GIVEN INFORMATION —
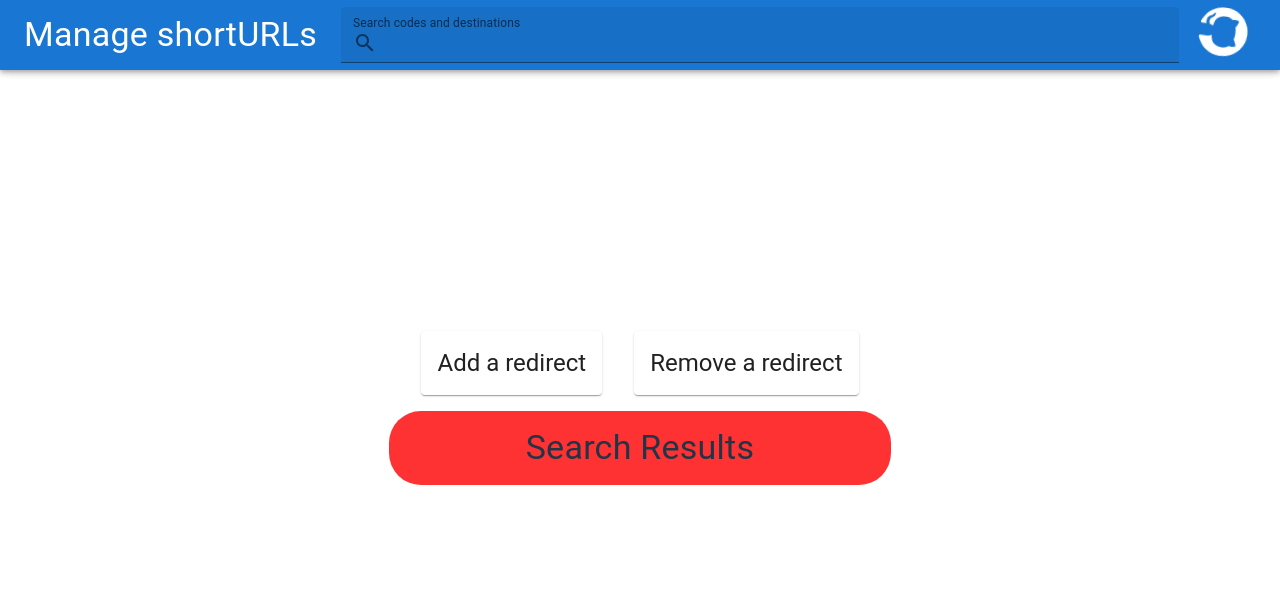
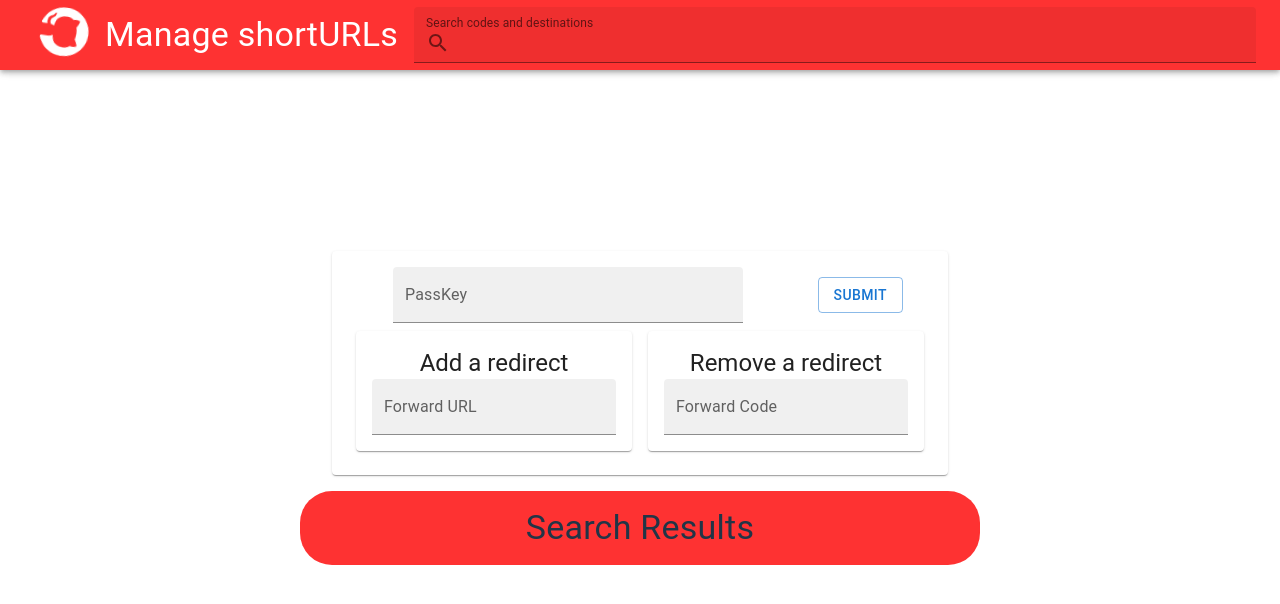
Before and after one commit to master-harvey/shortURLs, a React (Vite) app: page / in a window 1280 px wide. Shown: the top 604 px of the page. Built offline with nearby package versions, Linux system fonts and the light colour scheme.

Commit message:
global state

```diff
--- a/src/Add.tsx
+++ b/src/Add.tsx
@@ -1,10 +1,13 @@
 //Form to add a redirect
-import { Card, Typography, Box } from '@mui/material'
+import { Card, Typography, Box, TextField } from '@mui/material'
+
+import { store } from "./store.js"
+import { useSnapshot } from "valtio";
 
 export default function Add() {
+    const snap = useSnapshot(store)
     return <Card sx={{ p: 2 }}>
-        <Box sx={{ display: 'flex', flexDirection: 'column', alignItems: 'center' }}>
-            <Typography variant="h5">Add a redirect</Typography>
-        </Box>
+        <Typography variant="h5">Add a redirect</Typography>
+        <TextField variant='filled' label="Forward URL" id="addURL" sx={{ width: '100%' }} value={snap.addURL} onChange={(e) => store.addURL = e.target.value} />
     </Card>
 }
--- a/src/App.tsx
+++ b/src/App.tsx
@@ -1,24 +1,36 @@
 import gitLogo from './github-mark-white.svg'
 import './App.css'
 
-import { AppBar, Toolbar, Box, IconButton, Typography, TextField, InputAdornment } from '@mui/material'
+import { AppBar, Toolbar, Box, IconButton, Typography, TextField, InputAdornment, Card, Button } from '@mui/material'
 
 import SearchIcon from '@mui/icons-material/Search';
 import Add from './Add';
 import Rem from './Rem';
 import List from './List';
 
+import { store } from "./store.js"
+import { useSnapshot } from "valtio";
+
+import { functionURL } from "./functionURL.txt"
+
 function App() {
+  const snap = useSnapshot(store)
+
   return (<>
-    <AppBar>
+    <AppBar sx={{ backgroundColor: '#fe3232' }}>
       <Toolbar>
-        <Box sx={{ display: 'flex', flexDirection: 'row', alignItems: 'center', width: '100%' }}>
-          <Typography variant="h4">Manage shortURLs</Typography>
-          <TextField
-            variant="filled"
-            label="Search codes and destinations"
-            id="input-with-icon-textfield"
-            sx={{ flexGrow: 1, mx: 3 }}
+        <Box sx={{ display: 'flex', flexDirection: 'row', flexWrap: 'wrap', alignItems: 'center', width: '100%' }}>
+          <Box sx={{ display: 'flex', flexDirection: 'row', alignItems: 'center' }}>
+            <IconButton edge="start" color="inherit" aria-label="open drawer" sx={{ p: 0, my: 1, mx: 2 }}>
+              <a href="https://github.com/master-harvey/shortURLs" target="_blank">
+                <img src={gitLogo} className="Github logo" alt="Github logo" id="logo" />
+              </a>
+            </IconButton>
+            <Typography sx={{ mr: 2 }} variant="h4">Manage shortURLs</Typography>
+          </Box>
+          <TextField variant="filled" label="Search codes and destinations" id="input-with-icon-textfield" sx={{ flexGrow: 1 }}
+            value={snap.searchBar}
+            onChange={(e) => store.searchBar = e.target.value}
             InputProps={{
               startAdornment: (
                 <InputAdornment position="start">
@@ -27,20 +39,21 @@ function App() {
               ),
             }}
           />
-          <IconButton edge="start" color="inherit" aria-label="open drawer">
-            <a href="https://github.com/master-harvey/shortURLs" target="_blank">
-              <img src={gitLogo} className="Github logo" alt="Github logo" id="logo" />
-            </a>
-          </IconButton>
         </Box>
       </Toolbar>
     </AppBar >
 
     <Box sx={{ display: 'flex', flexDirection: 'column', alignItems: 'center' }}>
-      <Box sx={{ display: 'flex', flexDirection: 'row', flexWrap: 'wrap', alignItems: 'center' }}>
-        <Box sx={{ m: 2 }}><Add /></Box>
-        <Box sx={{ m: 2 }}><Rem /></Box>
-      </Box>
+      <Card sx={{ p: 2, m: 2 }}>
+        <Box sx={{ display: 'flex', flexDirection: 'row', flexWrap: 'wrap', alignItems: 'center', justifyContent: 'space-around' }}>
+          <TextField type="password" variant='filled' label="PassKey" value={snap.passKey} onChange={(e) => store.passKey = e.target.value} id="input-with-icon-textfield" sx={{ width: '60%', mx: 2 }} />
+          <Button variant="outlined" sx={{ my: 1 }} onClick={() => console.log(store)}>Submit</Button>
+        </Box>
+        <Box sx={{ display: 'flex', flexDirection: 'row', flexWrap: 'wrap', alignItems: 'center', justifyContent: 'center' }}>
+          <Box sx={{ m: 1, flexGrow: 1 }}><Add /></Box>
+          <Box sx={{ m: 1, flexGrow: 1 }}><Rem /></Box>
+        </Box>
+      </Card>
       <List />
     </Box>
   </>)
--- a/src/Rem.tsx
+++ b/src/Rem.tsx
@@ -1,8 +1,13 @@
 //Form to remove a redirect
-import { Card, Typography } from '@mui/material'
+import { Card, Typography, TextField } from '@mui/material'
+
+import { store } from "./store.js"
+import { useSnapshot } from "valtio";
 
 export default function Rem() {
-    return <Card sx={{ p:2 }}>
+    const snap = useSnapshot(store)
+    return <Card sx={{ p: 2 }}>
         <Typography variant="h5">Remove a redirect</Typography>
+        <TextField variant='filled' label="Forward Code" id="remCode" sx={{ width: '100%' }} value={snap.remCode} onChange={(e) => store.remCode = e.target.value} />
     </Card>
 }
--- /dev/null
+++ b/src/store.js
@@ -0,0 +1,10 @@
+import { proxy } from "valtio";
+
+const store = proxy({
+    addURL: "",
+    remCode: "",
+    passKey: "",
+    searchBar: ""
+});
+
+export { store };
```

PROBLEM DETAILS — State the number of lines in the data that include the string "target", and add nothing else.

RESPONSE BOX — 6